In my previous article, “Oil prices on surprising decline,” published Oct. 10, I indicated that in order to understand the signals coming to us from a major economic variable, it is important to read the signs coming from the variables associated with it.
For example, to figure out the changes in short-term interest rates, it is useful to read the changes in long-term interest rates, the rate of future economic growth, and the inflation rate. In return, understanding the direction of interest rates may have a predictive power for future economic growth, exchange rate and inflation
Currently, some short-term rates in the United States are traded at negative yields. Moreover, the two-year interest rates are yielding negative returns in Belgium, Denmark, Finland and Netherlands. Negative interest rates are something unheard of before the 2008 financial crisis.
This means that investors are seeking safety in the short-run and seeing trouble in the economy ahead. Thus, the safest way to follow now is to buy Treasury bills, which last less than one year.
If we assess the signals coming from long-term interest rates, we can presume that those rates are hesitant to move up, thereby indicating that investors are uncertain about economic growth in the long run. Putting the short and long run data together in a curve shows that the yield curve is not steepening but rather may be flattening.

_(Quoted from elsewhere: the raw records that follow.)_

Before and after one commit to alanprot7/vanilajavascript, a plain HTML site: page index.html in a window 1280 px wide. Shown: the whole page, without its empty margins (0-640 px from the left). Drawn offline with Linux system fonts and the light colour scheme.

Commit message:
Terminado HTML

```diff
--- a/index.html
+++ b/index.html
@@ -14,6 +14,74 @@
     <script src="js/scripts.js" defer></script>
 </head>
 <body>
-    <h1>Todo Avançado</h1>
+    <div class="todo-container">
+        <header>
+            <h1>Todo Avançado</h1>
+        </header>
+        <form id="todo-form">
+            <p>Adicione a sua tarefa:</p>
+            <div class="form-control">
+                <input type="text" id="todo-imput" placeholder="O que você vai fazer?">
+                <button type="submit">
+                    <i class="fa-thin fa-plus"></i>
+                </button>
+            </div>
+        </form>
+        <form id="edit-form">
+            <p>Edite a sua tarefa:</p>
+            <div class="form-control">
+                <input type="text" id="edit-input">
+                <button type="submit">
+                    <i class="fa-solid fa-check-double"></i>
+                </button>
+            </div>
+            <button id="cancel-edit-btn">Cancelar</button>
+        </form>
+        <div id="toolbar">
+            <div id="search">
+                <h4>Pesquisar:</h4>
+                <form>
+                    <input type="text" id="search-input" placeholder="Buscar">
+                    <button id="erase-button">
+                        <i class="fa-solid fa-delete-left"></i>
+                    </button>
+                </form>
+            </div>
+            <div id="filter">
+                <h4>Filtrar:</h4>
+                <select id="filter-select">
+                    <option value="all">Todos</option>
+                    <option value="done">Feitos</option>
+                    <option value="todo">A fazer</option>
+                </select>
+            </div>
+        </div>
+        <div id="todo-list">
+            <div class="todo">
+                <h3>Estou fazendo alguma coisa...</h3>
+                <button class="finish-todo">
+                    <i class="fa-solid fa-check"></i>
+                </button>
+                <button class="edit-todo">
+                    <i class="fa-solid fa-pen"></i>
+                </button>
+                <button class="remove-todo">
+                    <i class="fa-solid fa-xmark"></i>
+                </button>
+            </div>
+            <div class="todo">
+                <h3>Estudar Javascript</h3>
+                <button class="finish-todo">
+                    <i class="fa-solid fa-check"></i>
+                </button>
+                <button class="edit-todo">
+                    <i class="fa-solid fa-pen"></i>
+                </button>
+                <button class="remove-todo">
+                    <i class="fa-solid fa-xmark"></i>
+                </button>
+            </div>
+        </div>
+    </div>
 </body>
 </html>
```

Macroeconomics tells us that flattening yield curves imply slow or declining economic growth in the near future, with the possibility that the economy may dip into recession. Reading the current anecdotal data of the state of the U.S. economy, it shows that this economy contracted by 2.1 percent in the first quarter but grew at 4.6 percent in the second quarter of 2014. Looking at the first half of this year, economic growth was 0.9 percent. A similar thing happened in 2011 after which the economy went on a roller coaster ride.
What is the implication of a flattening yield curve? It implies that there is high uncertainty about the future pace of the economy and that any monetary tightening by the Federal Reserve now is likely to slow economic growth further and may push the inflation rate lower into a dangerous zone, which could lead to deflation.
It also implies that the growth in wages will remain modest for the near future, suggesting that the consumer will continue to limp along.
The anecdotal facts also show that there is still a considerable slack of labor in the economy, despite the recent drop in the unemployment rate. There is not a noticeable rise in the wage rate, so there is no threat of cost push inflation. There is no fear of inflation rising greater than 2 percent any time soon.
Economic growth is also not accelerating. Internationally, the world’s second largest economy is slowing down and the eurozone is teetering into a new recession. The Russia-Ukraine crisis and the sanctions will also weaken economic growth in Europe and the United States.
This confluence of major global factors points to a high probability that short-term interest rates will decline after the Federal Reserve is done with its bond purchasing next month. Why is the stock market getting so jittery? Why does the dollar keep rising?
Markets do get irrationally nervous as people do. Interest rates and the exchange rate are spooking the markets.
We should be aware that the Federal Reserve does make mistakes of great proportion that can plunge the world’s largest economy into recessions. History has shown that the Federal Reserve tightened prematurely in 1937 after the economy became robust, sending the economy back into recession after struggling for several years to emerge from the 1929 Great Depression.
Given the current anecdotal facts about the U.S. economy, we can say now that it is premature for the Federal Reserve to tighten. The yield curve says: “Don’t tighten any time soon because the economy may go on another roller coaster ride which should end in a new recession.”
Shawkat Hammoudeh is a professor of economics at Drexel University. He can be contacted at [email protected]